Premier League Coaches Urge Players To Keep Away From Women And Alcohol to save themselves
Pride and indiscipline have been cited as the main factors that contribute to the sudden downfall of Kenyan footballers.
Speaking during the ‘On the Pitch’ radio talk show hosted by Diblo Kaberia on Radio Jambo, the two tacticians Sammy Pamzo Omollo (Posta Rangers) and Antony Kimani (AFC Leopards SC) said most of the young players suffered from pride and indiscipline.
“The moment fans begin to heap praises on them on social media, and they start seeing their pictures featured on the pages of local newspapers they become instantly proud and disregard instructions from their coaches. This affects their performance on the pitch,” said Pamzo.
He was responding to a concern raised by Kaberia who sought to know why local coaches were hesitant to field young players usually identified during school games.
Pamzo said that most of the players were not yet ready for top-flight soccer by the time they were being scouted from schools, adding that they lacked the perquisites needed to enable them to perform satisfactorily on the big stage.
He advised local players to exercise patience and gain experience fast by playing in the lower divisions instead of rushing to the top tiers where they usually found it hard to make it to the first team due to cut-throat competition.
“During our days, we would first participate in the division two and one leagues where we gained loads of experience that gave us great expertise to participate in the top tiers,” he said.
Kimani said that he had to fight extra hard to fend off competition from players who had already consolidated their slots in the national team for him to penetrate the ranks.
“As a center back, I competed for playing time with the likes of Pascal Ochieng, George Owino and Edgar Otieno. It was not easy to seat them on the bench,” said Kimani.
He said that peer pressure was partly to blame for the dwindling performance witnessed in players who initially had been considered to be having a promising future.
“The moment they start earning an income from soccer, they abandon their humble past and get into new circle of friends who influence them negatively to think about women and alcohol,” said Kimani.
Pamzo further advised footballers to be punctual during training.

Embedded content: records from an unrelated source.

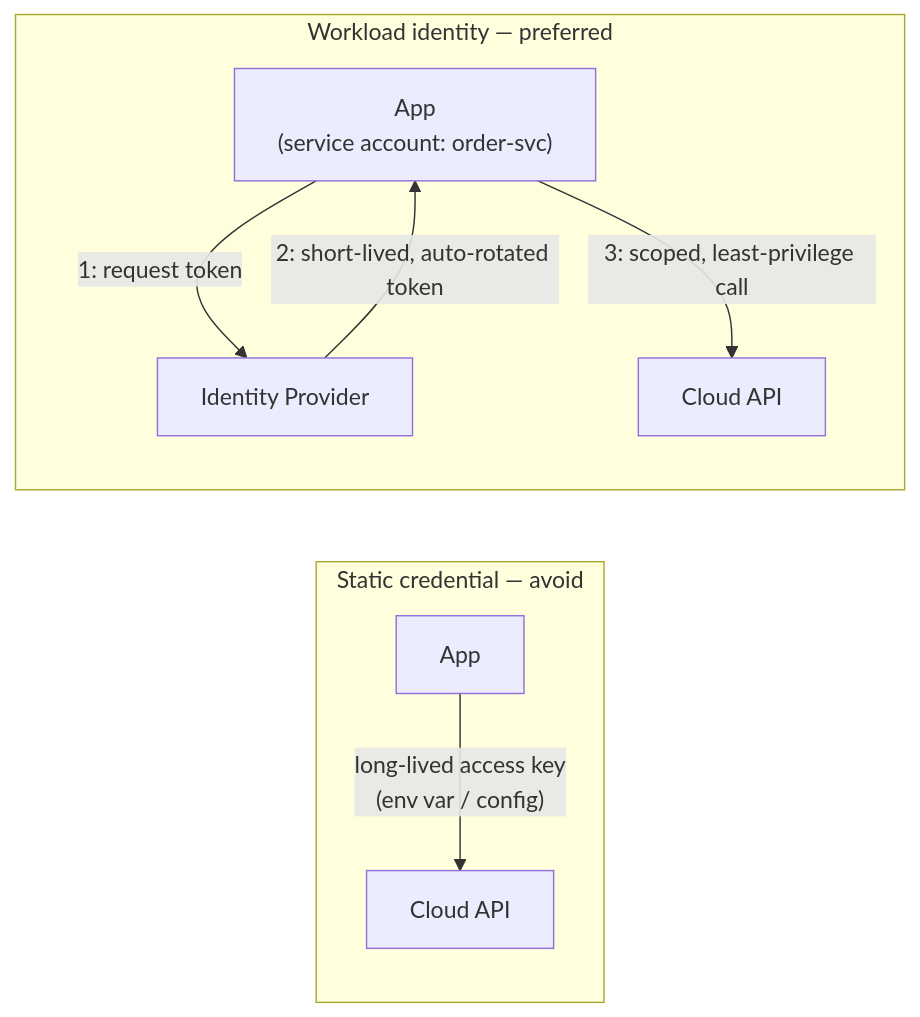
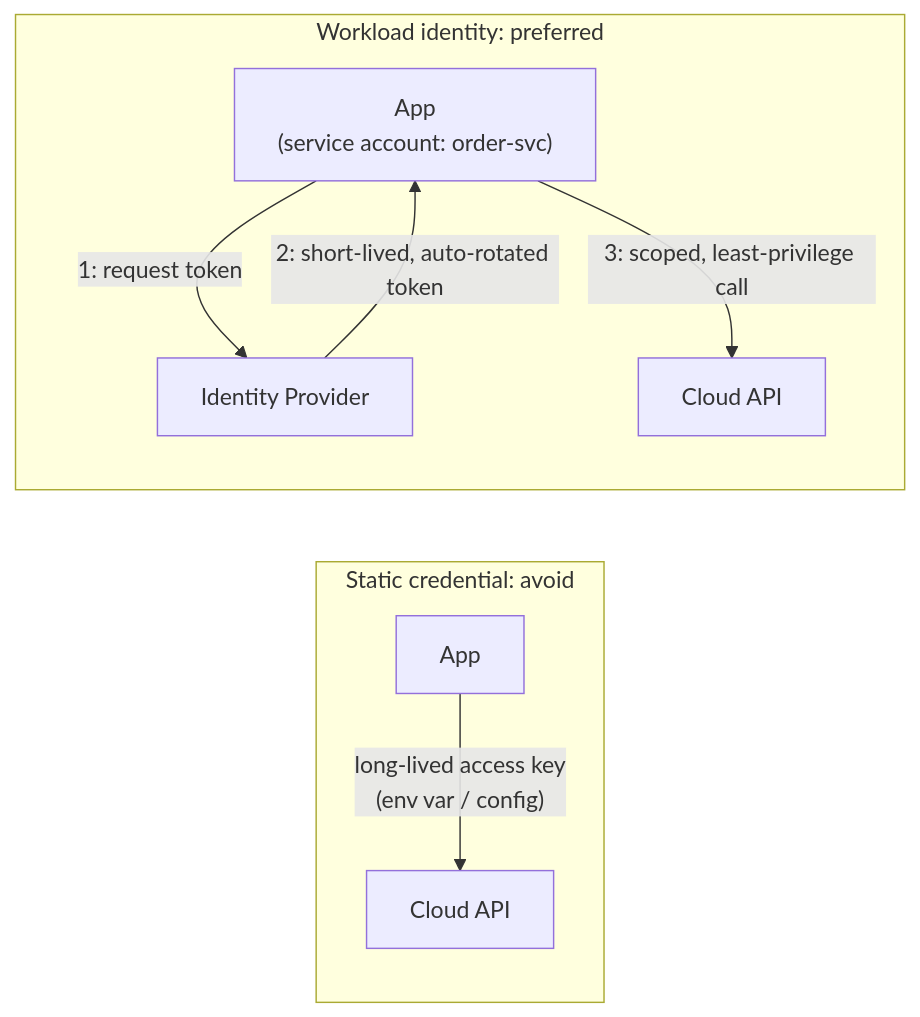
Before and after one commit to josuebrunel/josuebrunel.github.io: the seventh of 8 diagrams in content/interview/interview-prep-security-cloud.md, drawn with Mermaid. The commit also changed other lines of this file and 6 other files, not shown here.

````diff
--- a/content/interview/interview-prep-security-cloud.md
+++ b/content/interview/interview-prep-security-cloud.md
@@ -156,11 +399,11 @@
 ```mermaid
 graph LR
-    subgraph "Static credential — avoid"
+    subgraph "Static credential: avoid"
     App1[App] -->|"long-lived access key<br/>(env var / config)"| Cloud1[Cloud API]
     end
-    subgraph "Workload identity — preferred"
+    subgraph "Workload identity: preferred"
     App2["App<br/>(service account: order-svc)"] -->|"1: request token"| Provider[Identity Provider]
     Provider -->|"2: short-lived, auto-rotated token"| App2
     App2 -->|"3: scoped, least-privilege call"| Cloud2[Cloud API]
     end
 ```
````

“Most of our players have a problem with keeping time. If you tell them that the session will begin at 8 in the morning, that’s the time they turn up. A good player should be at the venue at least an hour earlier,” he said.
The show usually goes on air every Sunday from 2 pm.